The Russians have no plans to kill gays. However, Putin despises homosexuals, erroneously believes that gays and pedophiles are linked, and pushed through laws that prohibit public displays of affection by gays or communications to minors about homosexuality—unless it is to advise them that a gay lifestyle is an abomination that must not be allowed. The Sochi mayor proudly, if stupidly, says no gays live in his city. World leaders and athletes threatened to boycott the Olympics. President Obama’s decision not to attend, but to send an official delegation that includes gays, is a moment of diplomatic brilliance.
For a couple of weeks, Putin has reduced his homophobic hatred, and says he welcomes all people—gay or straight—as long as they don’t talk about homosexuality.
The 2014 winter Olympics in Sochi bears a slight resemblance to another Olympics, this one in Berlin in 1936.
For Hitler, the Olympics was an opportunity to show the emergence of a great country, humiliated by the loss in what was later to be known as World War I. German architecture, engineering, and construction assured state-of-the-arts facilities, completed on time.
But the Olympics was also a forum for Hitler to try to show the greatness and purity of the Aryan race. The Olympics, Hitler believed, would highlight the German strength; to that end, he declared, supported by millions of his countrymen, that no Jews or Blacks, even world-class athletes, would be allowed to be on the German Olympics team. To make sure there would be no dissent, he also ordered hundreds of Gypsies to be incarcerated for the duration of the games.
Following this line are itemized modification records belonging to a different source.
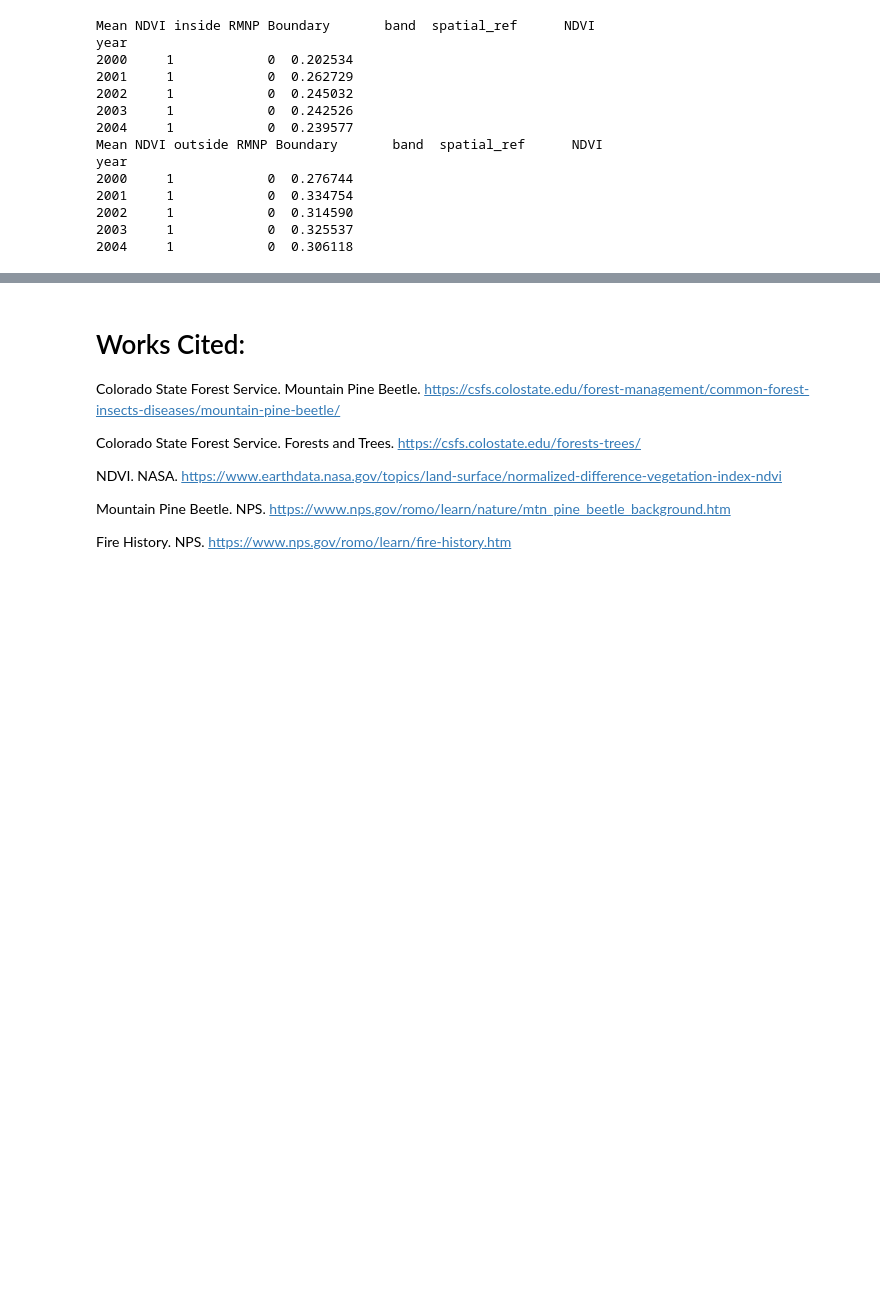
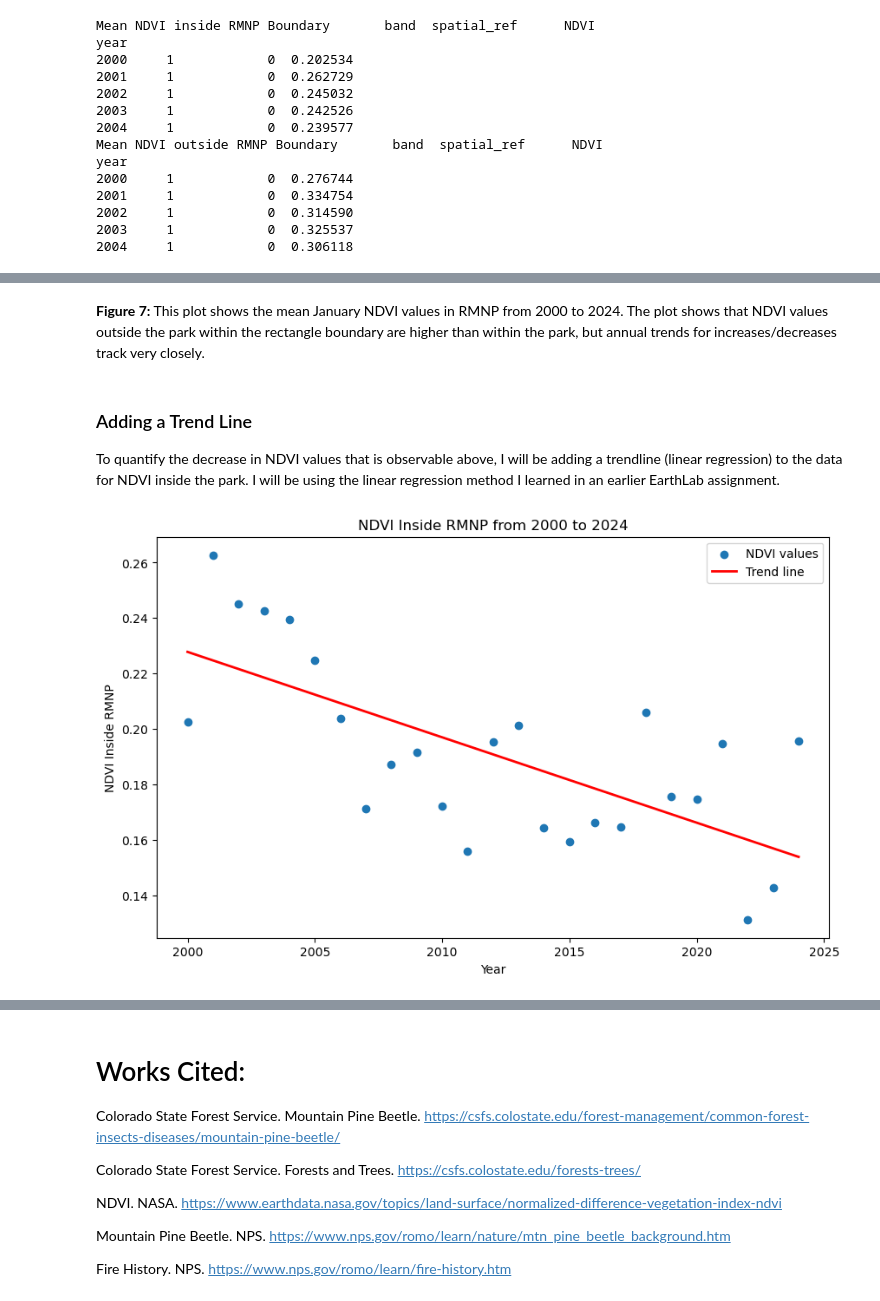
Before and after one commit to maxwarnock/maxwarnock-final-project-1, a Jupyter notebook: notebooks/ndvi_project.ipynb, the cells around one changed output, grey strips where cells are left out. Cells and saved outputs as stored; diff of their text form; code cells hidden in the pictures; blank space fills up the shorter version.

```diff
--- a/notebooks/ndvi_project.ipynb
+++ b/notebooks/ndvi_project.ipynb
@@ -388,2 +424,47 @@ jan_ndvi_df.hvplot(title='Mean January NDVI Inside and Outside RMNP')
 # %% [output]
 [interactive output not drawn]
+# %% [markdown]
+**Figure 7:** This plot shows the mean January NDVI values in RMNP from 2000 to 2024. The plot shows that NDVI values outside the park within the rectangle boundary are higher than within the park, but annual trends for increases/decreases track very closely.
+# %% [markdown]
+### Adding a Trend Line
+To quantify the decrease in NDVI values that is observable above, I will be adding a trendline (linear regression) to the data for NDVI inside the park. I will be using the linear regression method I learned in an earlier EarthLab assignment.
+# %%
+# Define the X and y values for the model
+# I needed to reshape the index (year) to be 2-dimensional
+X = jan_ndvi_df.index.values.reshape(-1, 1)
+y = jan_ndvi_df["NDVI_Inside_RMNP"].values
+
+# Method for running the linear regression using sklearn
+model = LinearRegression()
+model.fit(X, y)
+
+# finding the slope with .coef_
+slope = model.coef_[0]
+
+# finding the intercept with .intercept
+intercept = model.intercept_
+# %%
+# Create evenly spaced x-range for trendline
+x_vals = np.linspace(
+    jan_ndvi_df.index.min(),
+    jan_ndvi_df.index.max(),
+    200)
+
+# Applying the y=mx+b formula for lines
+y_trend = slope * x_vals + intercept
+
+figure, rmnp_trend = plt.subplots(figsize=(10, 6))
+
+rmnp_trend.scatter(jan_ndvi_df.index, y, label="NDVI values")
+rmnp_trend.plot(x_vals, y_trend, linewidth=2, label="Trend line", color="red")
+
+rmnp_trend.set(
+    xlabel="Year",
+    ylabel="NDVI Inside RMNP",
+    title="NDVI Inside RMNP from 2000 to 2024",
+)
+
+rmnp_trend.legend()
+plt.show()
+# %% [output]
+[figure, added]
```
Also changed, not shown: parts of 22 cells of this notebook.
Many world leaders and athletes, among them New York Gov. Al Smith, a Roman Catholic who had faced bigotry in the U.S. during his campaign for the presidency in 1928, threatened to boycott the Olympics. The American Olympic Committee, led by an anti-Semitic Avery Brundage, vigorously argued that politics should not be a part of a sports competition. Besides, he argued, Hitler assured him there would be no discrimination against Jews and Blacks. During the Olympics, America’s governing body pulled two Jews from a relay race, possibly to appease the man who believed in a thousand year Reich with only Aryans as leaders of the “master race,” and that all future Olympics after 1940 would be in Germany.
Like Putin decades later, for the two weeks of the Olympics Hitler was pleasant with journalists, world leaders, athletes, and fans; he reduced his hate speech, while increasing his praise of his county’s athletes and their culture.
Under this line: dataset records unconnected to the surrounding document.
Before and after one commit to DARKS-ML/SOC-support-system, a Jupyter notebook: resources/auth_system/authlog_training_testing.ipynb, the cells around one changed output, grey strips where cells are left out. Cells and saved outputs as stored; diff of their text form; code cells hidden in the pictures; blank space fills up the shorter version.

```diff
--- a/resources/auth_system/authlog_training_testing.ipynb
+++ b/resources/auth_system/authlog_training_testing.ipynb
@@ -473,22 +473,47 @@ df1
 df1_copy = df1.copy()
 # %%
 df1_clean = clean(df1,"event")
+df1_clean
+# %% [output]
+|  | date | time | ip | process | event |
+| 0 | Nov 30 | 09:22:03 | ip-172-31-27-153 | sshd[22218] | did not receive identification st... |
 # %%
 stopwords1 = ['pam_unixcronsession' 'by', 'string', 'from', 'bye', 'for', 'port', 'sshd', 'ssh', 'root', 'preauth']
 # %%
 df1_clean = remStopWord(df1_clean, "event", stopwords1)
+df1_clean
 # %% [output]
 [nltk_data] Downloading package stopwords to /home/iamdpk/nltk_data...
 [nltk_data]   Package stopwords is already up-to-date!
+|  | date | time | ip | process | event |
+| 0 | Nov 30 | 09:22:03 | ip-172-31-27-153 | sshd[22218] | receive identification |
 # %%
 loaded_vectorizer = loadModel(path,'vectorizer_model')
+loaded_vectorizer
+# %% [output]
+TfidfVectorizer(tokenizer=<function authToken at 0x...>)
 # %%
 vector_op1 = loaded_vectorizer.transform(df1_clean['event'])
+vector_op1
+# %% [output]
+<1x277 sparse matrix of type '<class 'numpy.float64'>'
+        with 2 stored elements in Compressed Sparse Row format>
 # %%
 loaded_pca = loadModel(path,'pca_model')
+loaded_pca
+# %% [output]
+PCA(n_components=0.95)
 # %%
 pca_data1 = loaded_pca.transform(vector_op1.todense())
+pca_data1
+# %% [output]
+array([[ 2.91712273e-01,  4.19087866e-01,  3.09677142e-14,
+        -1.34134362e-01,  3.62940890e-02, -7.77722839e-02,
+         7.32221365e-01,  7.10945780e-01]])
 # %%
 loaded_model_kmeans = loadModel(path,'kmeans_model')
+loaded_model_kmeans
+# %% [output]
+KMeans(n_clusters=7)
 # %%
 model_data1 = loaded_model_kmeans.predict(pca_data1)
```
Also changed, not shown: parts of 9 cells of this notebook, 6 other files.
But by the end of the summer games, it was performance that dominated the propaganda. Seven of the 18 American Black Olympians won 14 medals, highlighted by Jesse Owens winning four gold medals in track. Thirteen Jews, 12 from Europe, also won medals. Samuel Balter, an American Jew, was part of the basketball team that won gold.
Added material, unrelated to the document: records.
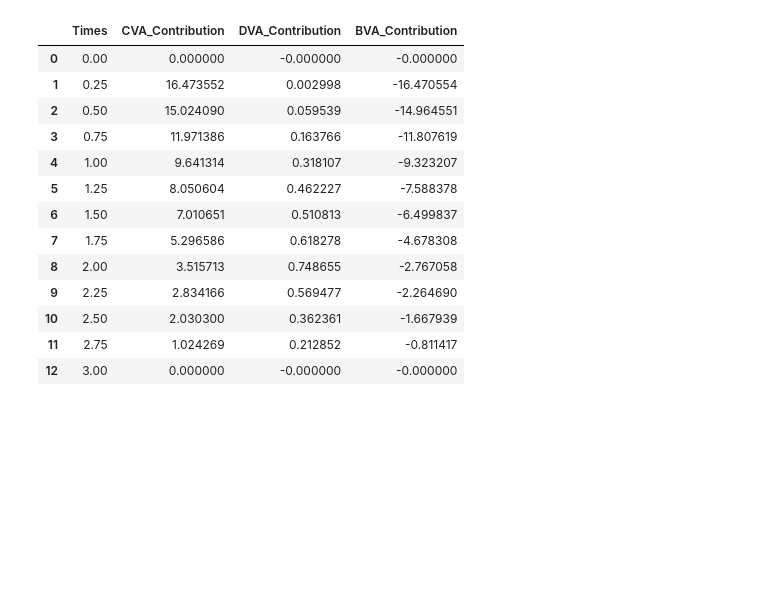
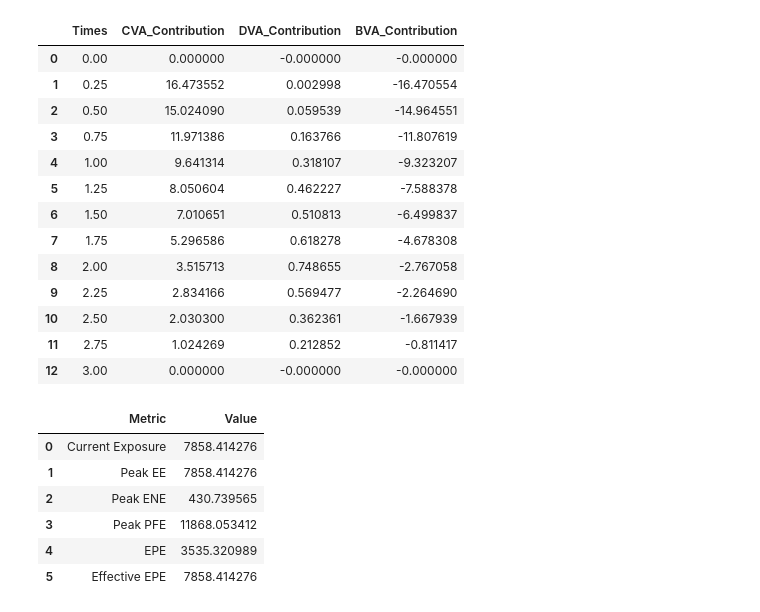
Before and after one commit to gorkemyencak/treasury-valuation-engine, a Jupyter notebook: notebooks/08_xva_framework.ipynb, the cells around one changed output. Cells and saved outputs as stored; diff of their text form; code cells hidden in the pictures; blank space fills up the shorter version.

Commit message:
stochastic exposure engine - part 4 - additional exposure metrics & full exposure report

```diff
--- a/notebooks/08_xva_framework.ipynb
+++ b/notebooks/08_xva_framework.ipynb
@@ -344,3 +344,19 @@ display(full_report_xva)
 | 10 | 2.50 | 2.030300 | 0.362361 | -1.667939 |
 | 11 | 2.75 | 1.024269 | 0.212852 | -0.811417 |
 | 12 | 3.00 | 0.000000 | -0.000000 | -0.000000 |
+# %%
+# full eposure report
+mc_engine.full_exposure_report(
+    swap = IR_swap,
+    percentile = 95,
+    n_paths = 250,
+    steps_per_year = 4
+)
+# %% [output]
+|  | Metric | Value |
+| 0 | Current Exposure | 7858.414276 |
+| 1 | Peak EE | 7858.414276 |
+| 2 | Peak ENE | 430.739565 |
+| 3 | Peak PFE | 11868.053412 |
+| 4 | EPE | 3535.320989 |
+| 5 | Effective EPE | 7858.414276 |
```
Also changed, not shown: 1 other file.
With the Summer Olympics over, Hitler again ordered anti-Semitic banners raised, and again encouraged German newspapers and radio stations to spread vicious attacks upon Jews, Gypsies, union labor, and gays. Within two years, Hitler had determined his “Final Solution” to the “Jewish Problem”—and the world, including the United States, just watched.
Vladimir Putin may not have a “final solution” to what he sees as a “gay problem.” But his hate—and the use of a sophisticated propaganda machine to showcase his country—suggest he did not learn the lessons of almost seven decades earlier.